*** Opening Provided information ***

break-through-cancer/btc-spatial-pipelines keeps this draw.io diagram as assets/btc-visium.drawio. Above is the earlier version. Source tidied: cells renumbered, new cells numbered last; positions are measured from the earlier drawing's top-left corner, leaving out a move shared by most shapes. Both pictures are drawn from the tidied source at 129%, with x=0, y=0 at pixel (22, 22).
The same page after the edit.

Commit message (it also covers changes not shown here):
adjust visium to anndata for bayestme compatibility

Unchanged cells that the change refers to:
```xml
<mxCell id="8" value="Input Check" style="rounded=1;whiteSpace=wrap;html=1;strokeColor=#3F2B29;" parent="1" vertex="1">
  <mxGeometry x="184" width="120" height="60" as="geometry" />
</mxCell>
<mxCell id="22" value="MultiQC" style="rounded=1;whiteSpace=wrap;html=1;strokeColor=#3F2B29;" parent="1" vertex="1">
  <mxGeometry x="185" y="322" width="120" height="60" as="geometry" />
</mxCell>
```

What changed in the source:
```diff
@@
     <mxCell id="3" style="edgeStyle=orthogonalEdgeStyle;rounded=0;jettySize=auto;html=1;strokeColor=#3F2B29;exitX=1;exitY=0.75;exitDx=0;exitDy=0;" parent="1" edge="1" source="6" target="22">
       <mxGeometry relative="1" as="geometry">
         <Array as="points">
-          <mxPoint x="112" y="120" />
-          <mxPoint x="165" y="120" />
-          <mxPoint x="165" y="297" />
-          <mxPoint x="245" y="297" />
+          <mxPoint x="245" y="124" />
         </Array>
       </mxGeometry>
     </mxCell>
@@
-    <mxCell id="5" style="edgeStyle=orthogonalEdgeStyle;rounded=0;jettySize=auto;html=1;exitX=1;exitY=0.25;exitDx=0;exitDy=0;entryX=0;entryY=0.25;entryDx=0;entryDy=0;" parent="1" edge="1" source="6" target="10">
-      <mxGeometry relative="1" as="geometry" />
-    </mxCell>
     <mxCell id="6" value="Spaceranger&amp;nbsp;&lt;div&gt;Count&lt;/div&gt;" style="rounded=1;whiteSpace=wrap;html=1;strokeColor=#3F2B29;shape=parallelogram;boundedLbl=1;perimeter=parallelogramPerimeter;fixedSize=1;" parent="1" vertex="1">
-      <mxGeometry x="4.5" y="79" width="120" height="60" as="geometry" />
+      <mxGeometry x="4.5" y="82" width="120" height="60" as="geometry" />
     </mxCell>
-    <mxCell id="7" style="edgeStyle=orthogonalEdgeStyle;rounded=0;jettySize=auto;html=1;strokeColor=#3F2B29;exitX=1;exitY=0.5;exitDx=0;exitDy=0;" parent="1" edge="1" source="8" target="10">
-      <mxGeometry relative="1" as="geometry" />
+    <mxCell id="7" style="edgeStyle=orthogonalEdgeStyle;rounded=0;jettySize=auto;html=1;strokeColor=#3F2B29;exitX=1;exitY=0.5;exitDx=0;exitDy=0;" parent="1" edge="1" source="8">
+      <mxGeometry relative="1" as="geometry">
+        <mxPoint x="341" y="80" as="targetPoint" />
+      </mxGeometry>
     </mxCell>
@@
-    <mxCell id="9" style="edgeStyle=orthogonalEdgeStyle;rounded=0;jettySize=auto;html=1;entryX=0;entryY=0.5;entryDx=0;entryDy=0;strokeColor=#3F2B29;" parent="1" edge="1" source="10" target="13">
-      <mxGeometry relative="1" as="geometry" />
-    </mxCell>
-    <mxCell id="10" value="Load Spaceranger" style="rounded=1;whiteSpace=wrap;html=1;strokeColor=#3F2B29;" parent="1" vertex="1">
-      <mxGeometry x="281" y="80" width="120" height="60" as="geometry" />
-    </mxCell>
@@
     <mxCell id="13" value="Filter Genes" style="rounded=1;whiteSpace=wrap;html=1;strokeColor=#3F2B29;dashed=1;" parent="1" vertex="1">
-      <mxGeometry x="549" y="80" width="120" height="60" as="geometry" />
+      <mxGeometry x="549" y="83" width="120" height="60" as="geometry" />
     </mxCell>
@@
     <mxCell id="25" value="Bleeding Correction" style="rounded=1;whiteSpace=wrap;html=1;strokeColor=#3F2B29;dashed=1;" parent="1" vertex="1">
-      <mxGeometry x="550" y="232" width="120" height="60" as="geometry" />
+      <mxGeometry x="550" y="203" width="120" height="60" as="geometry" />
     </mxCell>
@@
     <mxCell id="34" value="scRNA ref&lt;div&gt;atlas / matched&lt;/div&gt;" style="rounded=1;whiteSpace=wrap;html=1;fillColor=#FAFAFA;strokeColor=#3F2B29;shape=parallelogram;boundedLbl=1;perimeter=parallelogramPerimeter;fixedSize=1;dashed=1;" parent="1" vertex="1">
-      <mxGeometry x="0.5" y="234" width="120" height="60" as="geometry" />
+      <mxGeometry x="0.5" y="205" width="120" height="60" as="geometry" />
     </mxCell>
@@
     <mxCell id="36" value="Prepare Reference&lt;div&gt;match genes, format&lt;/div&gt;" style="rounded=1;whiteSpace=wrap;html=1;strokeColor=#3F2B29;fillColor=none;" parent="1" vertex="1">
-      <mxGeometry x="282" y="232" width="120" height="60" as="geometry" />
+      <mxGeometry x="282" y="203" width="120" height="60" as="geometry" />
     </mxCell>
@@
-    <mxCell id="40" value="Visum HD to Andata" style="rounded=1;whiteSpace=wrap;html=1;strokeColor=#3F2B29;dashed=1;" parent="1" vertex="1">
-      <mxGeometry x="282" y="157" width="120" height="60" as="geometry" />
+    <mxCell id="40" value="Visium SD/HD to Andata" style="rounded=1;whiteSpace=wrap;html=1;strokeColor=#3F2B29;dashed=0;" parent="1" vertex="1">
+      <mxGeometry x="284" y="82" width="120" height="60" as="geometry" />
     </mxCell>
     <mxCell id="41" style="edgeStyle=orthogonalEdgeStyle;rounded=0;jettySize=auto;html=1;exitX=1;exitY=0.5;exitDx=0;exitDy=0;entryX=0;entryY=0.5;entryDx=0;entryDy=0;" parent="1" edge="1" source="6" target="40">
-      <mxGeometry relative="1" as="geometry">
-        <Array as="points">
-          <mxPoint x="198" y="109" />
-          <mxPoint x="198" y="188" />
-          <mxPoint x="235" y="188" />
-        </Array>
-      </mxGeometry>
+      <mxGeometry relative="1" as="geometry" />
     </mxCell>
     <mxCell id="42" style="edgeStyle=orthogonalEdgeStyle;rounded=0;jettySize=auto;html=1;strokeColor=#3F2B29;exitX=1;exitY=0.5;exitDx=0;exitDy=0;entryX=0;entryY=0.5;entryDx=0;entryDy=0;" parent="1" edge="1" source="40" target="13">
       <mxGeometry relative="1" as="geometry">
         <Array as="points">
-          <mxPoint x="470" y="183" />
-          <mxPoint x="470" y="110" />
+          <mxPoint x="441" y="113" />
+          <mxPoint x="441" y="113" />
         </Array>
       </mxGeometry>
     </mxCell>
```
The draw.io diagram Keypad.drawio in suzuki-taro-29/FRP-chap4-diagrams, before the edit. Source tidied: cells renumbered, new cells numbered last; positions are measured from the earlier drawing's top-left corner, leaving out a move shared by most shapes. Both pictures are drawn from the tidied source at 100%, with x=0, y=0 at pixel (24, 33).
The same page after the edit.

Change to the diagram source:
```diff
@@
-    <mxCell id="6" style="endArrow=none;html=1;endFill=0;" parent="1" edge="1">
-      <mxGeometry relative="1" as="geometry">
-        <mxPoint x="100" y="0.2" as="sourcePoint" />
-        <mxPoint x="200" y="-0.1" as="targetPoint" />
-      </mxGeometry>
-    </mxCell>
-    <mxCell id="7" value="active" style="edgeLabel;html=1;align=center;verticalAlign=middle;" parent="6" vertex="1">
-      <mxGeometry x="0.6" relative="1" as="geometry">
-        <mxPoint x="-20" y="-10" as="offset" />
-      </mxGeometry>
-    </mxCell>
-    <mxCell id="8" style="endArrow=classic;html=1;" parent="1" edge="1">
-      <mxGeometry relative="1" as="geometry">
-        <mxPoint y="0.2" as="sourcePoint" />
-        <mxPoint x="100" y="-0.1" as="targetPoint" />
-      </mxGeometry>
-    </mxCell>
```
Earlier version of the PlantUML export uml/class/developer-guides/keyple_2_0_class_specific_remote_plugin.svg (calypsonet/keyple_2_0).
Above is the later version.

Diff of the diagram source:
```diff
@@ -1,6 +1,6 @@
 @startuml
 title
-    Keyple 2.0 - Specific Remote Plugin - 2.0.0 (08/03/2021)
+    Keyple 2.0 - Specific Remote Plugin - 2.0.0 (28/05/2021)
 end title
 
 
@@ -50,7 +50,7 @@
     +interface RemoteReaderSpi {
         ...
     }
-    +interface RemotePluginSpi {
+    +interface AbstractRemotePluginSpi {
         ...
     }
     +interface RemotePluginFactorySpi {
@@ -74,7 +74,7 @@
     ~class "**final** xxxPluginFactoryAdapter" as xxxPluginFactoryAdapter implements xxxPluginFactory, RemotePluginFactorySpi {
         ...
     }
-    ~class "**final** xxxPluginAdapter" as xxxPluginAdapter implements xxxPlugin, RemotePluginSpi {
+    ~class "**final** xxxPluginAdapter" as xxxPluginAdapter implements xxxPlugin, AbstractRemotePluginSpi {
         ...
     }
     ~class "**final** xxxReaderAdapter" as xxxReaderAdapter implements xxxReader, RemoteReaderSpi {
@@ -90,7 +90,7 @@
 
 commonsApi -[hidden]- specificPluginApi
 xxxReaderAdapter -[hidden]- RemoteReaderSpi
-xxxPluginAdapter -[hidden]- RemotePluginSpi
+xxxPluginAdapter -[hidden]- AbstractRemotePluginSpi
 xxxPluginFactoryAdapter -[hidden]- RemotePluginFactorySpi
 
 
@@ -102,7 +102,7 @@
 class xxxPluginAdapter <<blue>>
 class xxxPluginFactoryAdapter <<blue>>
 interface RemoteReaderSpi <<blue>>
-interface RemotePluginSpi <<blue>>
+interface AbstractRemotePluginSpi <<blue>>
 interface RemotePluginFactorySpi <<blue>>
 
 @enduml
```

*** Closing Provided information ***

What the task requires: Show every line above where "xxxPluginFactoryAdapter" is found.

Result of the exercise:
     ~class "**final** xxxPluginFactoryAdapter" as xxxPluginFactoryAdapter implements xxxPluginFactory, RemotePluginFactorySpi {
 xxxPluginFactoryAdapter -[hidden]- RemotePluginFactorySpi
 class xxxPluginFactoryAdapter <<blue>>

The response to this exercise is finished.